When our mother, father or a loved one dies, we ask God’s chariot to come and take them home to heaven. When we get ready to die, if we are able, we ask for God’s chariot to come and take us home to be with Him. The old song says “…the chariot’s a coming and I don’t want to be left behind.”
I love the quotation from Peter Pan: "Death is going to be an awfully big adventure." If you think that this life is and has been an adventure, just wait for all the wonders, all the advents yet to come.
God coming to us..... Coming at his birth, coming at the end of history and coming into our daily lives, is very important:
Do you what the last prayer in the Bible is? It is the second to the last line of the book of Revelation. Revelation, chapter 22: verse 20. “Amen. Come Lord Jesus. Amen. So be it. Let it happen. Amen. Come Lord Jesus.”
This is our insistent, our persistent, our consistent prayer:
“Come Lord Jesus. Please come. Come with your love. Come with your compassion. Come with your wisdom and strength. We need you to come.”
So I’ve said, and you’ve all probably realized that his message is all about Advent, and specifically the word “come”.
OK, trivia time: You almost certainly don’t know this, I know I sure didn’t, but the word itself, "come" occurs 1462 times in the Bible: I found this tidbit on the internet, so you know it has to be true.
1462 times: I tried to count them myself, in the interest of veracity, but I came up a little short. I found twelve of them…. And then figured the computer was probably right about the other 1450.
A lot of these references refer to God's coming to us; but a great bunch of them also refer to US coming to God.
We are invited to come to God’s mountain.
We are invited to come to God’s peace.
We are invited to come to that place in our lives where we convert our warring swords, our warring words, our warring dispositions….. into plowshares, into peace, into the possibility of walking in the light.
To come to Christ and be his disciple means to deny yourself and focus on the needs of others. Not on your own needs but the needs of your neighbor.
When you come to Christ, you pray each morning: "Lord God, use my life in any way that you want today. Bring people to me or I to them who need your love." When you say this prayer and mean it, life becomes a big adventure. God sends all kinds of different people and different situations to us.
This way of living is a great adventure. When we come to God, it is an advent, and again, the word advent means adventure.
It is an adventure to pray and talk with God every day and give your life to the Him in prayer.
It is an adventure to read God’s Word and find out what God’s Word actually says.
It is an adventure to sit quietly and listen to your wife or children or grandchildren, and learn who they are and what they feel and what they are thinking.
It is an adventure to focus on someone else rather than your own life.

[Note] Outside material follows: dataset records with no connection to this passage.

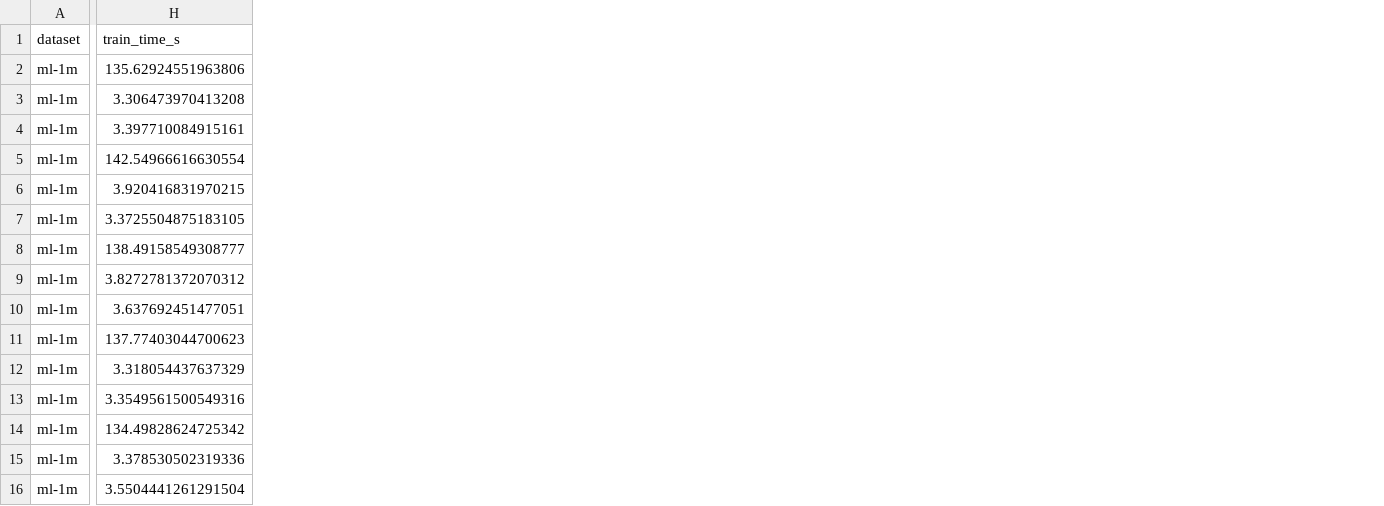
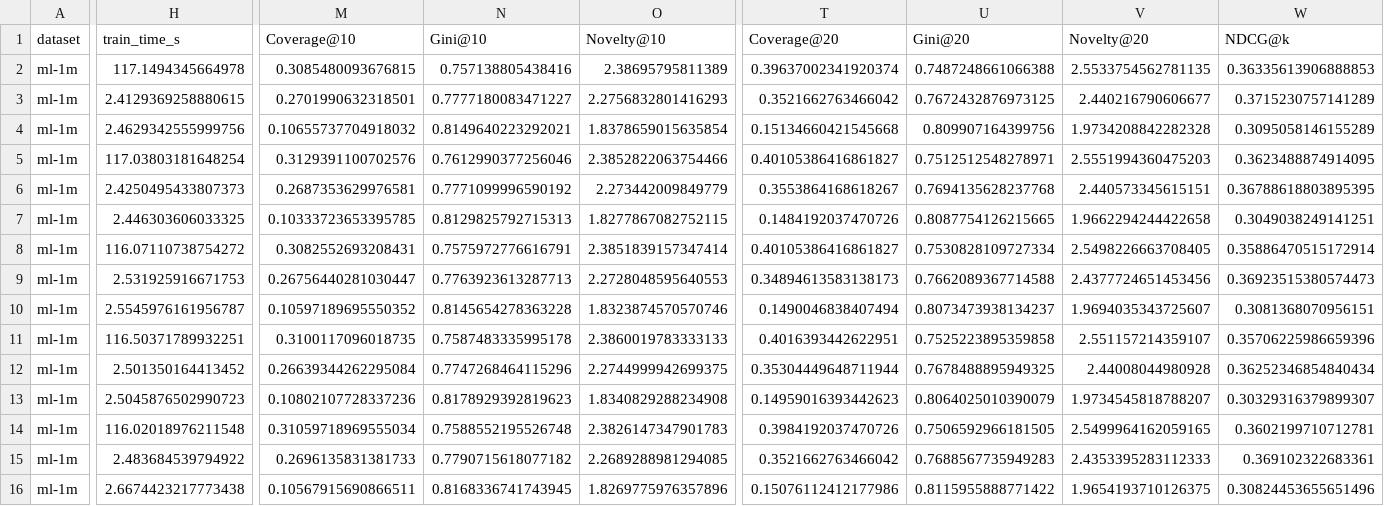
Before and after one commit to MarijanMatkovic/hybrid-recommender-systems, a CSV file: results/edlae_multiseed/edlae_multiseed_ml-1m.csv, drawn as a sheet; only a part is shown, gaps mark what is left out; the diff covers the shown part only; the diff names each change by its address in the sheet, - before the commit and + after, or states it on an @@ line.

```diff
--- a/results/edlae_multiseed/edlae_multiseed_ml-1m.csv
+++ b/results/edlae_multiseed/edlae_multiseed_ml-1m.csv
+column M (Coverage@10), rows 2-16: 0.3085480093676815 | 0.2701990632318501 | 0.10655737704918032 | 0.3129391100702576 | 0.2687353629976581 | 0.10333723653395785 | 0.3082552693208431 | 0.26756440281030447 | 0.10597189695550352 | 0.3100117096018735 | 0.26639344262295084 | 0.10802107728337236 | 0.31059718969555034 | 0.2696135831381733 | 0.10567915690866511
+column N (Gini@10), rows 2-16: 0.757138805438416 | 0.7777180083471227 | 0.8149640223292021 | 0.7612990377256046 | 0.7771099996590192 | 0.8129825792715313 | 0.7575972776616791 | 0.7763923613287713 | 0.8145654278363228 | 0.7587483335995178 | 0.7747268464115296 | 0.8178929392819623 | 0.7588552195526748 | 0.7790715618077182 | 0.8168336741743945
+column O (Novelty@10), rows 2-16: 2.38695795811389 | 2.2756832801416293 | 1.8378659015635854 | 2.3852822063754466 | 2.273442009849779 | 1.8277867082752115 | 2.3851839157347414 | 2.2728048595640553 | 1.8323874570570746 | 2.3860019783333133 | 2.2744999942699375 | 1.8340829288234908 | 2.3826147347901783 | 2.2689288981294085 | 1.8269775976357896
+column T (Coverage@20), rows 2-16: 0.39637002341920374 | 0.3521662763466042 | 0.15134660421545668 | 0.40105386416861827 | 0.3553864168618267 | 0.1484192037470726 | 0.40105386416861827 | 0.34894613583138173 | 0.1490046838407494 | 0.4016393442622951 | 0.35304449648711944 | 0.14959016393442623 | 0.3984192037470726 | 0.3521662763466042 | 0.15076112412177986
+column U (Gini@20), rows 2-16: 0.7487248661066388 | 0.7672432876973125 | 0.809907164399756 | 0.7512512548278971 | 0.7694135628237768 | 0.8087754126215665 | 0.7530828109727334 | 0.7662089367714588 | 0.8073473938134237 | 0.7525223895359858 | 0.7678488895949325 | 0.8064025010390079 | 0.7506592966181505 | 0.7688567735949283 | 0.8115955888771422
+column V (Novelty@20), rows 2-16: 2.5533754562781135 | 2.440216790606677 | 1.9734208842282328 | 2.5551994360475203 | 2.440573345615151 | 1.9662294244422658 | 2.5498226663708405 | 2.4377724651453456 | 1.9694035343725607 | 2.551157214359107 | 2.44008044980928 | 1.9734545818788207 | 2.5499964162059165 | 2.4353395283112333 | 1.9654193710126375
+column W (NDCG@k), rows 2-16: 0.36335613906888853 | 0.3715230757141289 | 0.3095058146155289 | 0.3623488874914095 | 0.36788618803895395 | 0.3049038249141251 | 0.35886470515172914 | 0.36923515380574473 | 0.3081368070956151 | 0.35706225986659396 | 0.36252346854840434 | 0.30329316379899307 | 0.3602199710712781 | 0.369102322683361 | 0.30824453655651496
-H2 (train_time_s): 135.62924551963806
+H2 (train_time_s): 117.1494345664978
-H3 (train_time_s): 3.306473970413208
+H3 (train_time_s): 2.4129369258880615
-H4 (train_time_s): 3.397710084915161
+H4 (train_time_s): 2.4629342555999756
-H5 (train_time_s): 142.54966616630554
+H5 (train_time_s): 117.03803181648254
-H6 (train_time_s): 3.920416831970215
+H6 (train_time_s): 2.4250495433807373
-H7 (train_time_s): 3.3725504875183105
+H7 (train_time_s): 2.446303606033325
-H8 (train_time_s): 138.49158549308777
+H8 (train_time_s): 116.07110738754272
-H9 (train_time_s): 3.8272781372070312
+H9 (train_time_s): 2.531925916671753
-H10 (train_time_s): 3.637692451477051
+H10 (train_time_s): 2.5545976161956787
-H11 (train_time_s): 137.77403044700623
+H11 (train_time_s): 116.50371789932251
-H12 (train_time_s): 3.318054437637329
+H12 (train_time_s): 2.501350164413452
-H13 (train_time_s): 3.3549561500549316
+H13 (train_time_s): 2.5045876502990723
-H14 (train_time_s): 134.49828624725342
+H14 (train_time_s): 116.02018976211548
-H15 (train_time_s): 3.378530502319336
+H15 (train_time_s): 2.483684539794922
-H16 (train_time_s): 3.5504441261291504
+H16 (train_time_s): 2.6674423217773438
```
Also changed, not shown: 6 added columns elsewhere in this file, results/edlae/edlae_ml-1m.csv, results/edlae_multiseed/edlae_multiseed_ml-1m_summary.csv, 11 other files.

It is an adventure to learn about them.
It is an adventure to go to visit a church in Haiti or work in downtown Montreal at a mission or to volunteer for a local charity or raise money for the Canadian Foodgrains Bank.
It is always an adventure. You don’t know what God is going to put in front of us. It is always an adventure when we come to God. Life is not boring, not senile, not sleepy.
So remember, when we come to God, we’re on a great adventure. We never know who God will bring to us today, who God will bring right in front of our eyes and our ears and our love to take care of. We never know what purpose God has for our lives today. It is always an adventure to come to God.
The day is coming.
Our prayer is always the same: Come by here, Lord Jesus.
What adventures. What advents. What possibilities.
“The day is coming”…… Please, please, come by here.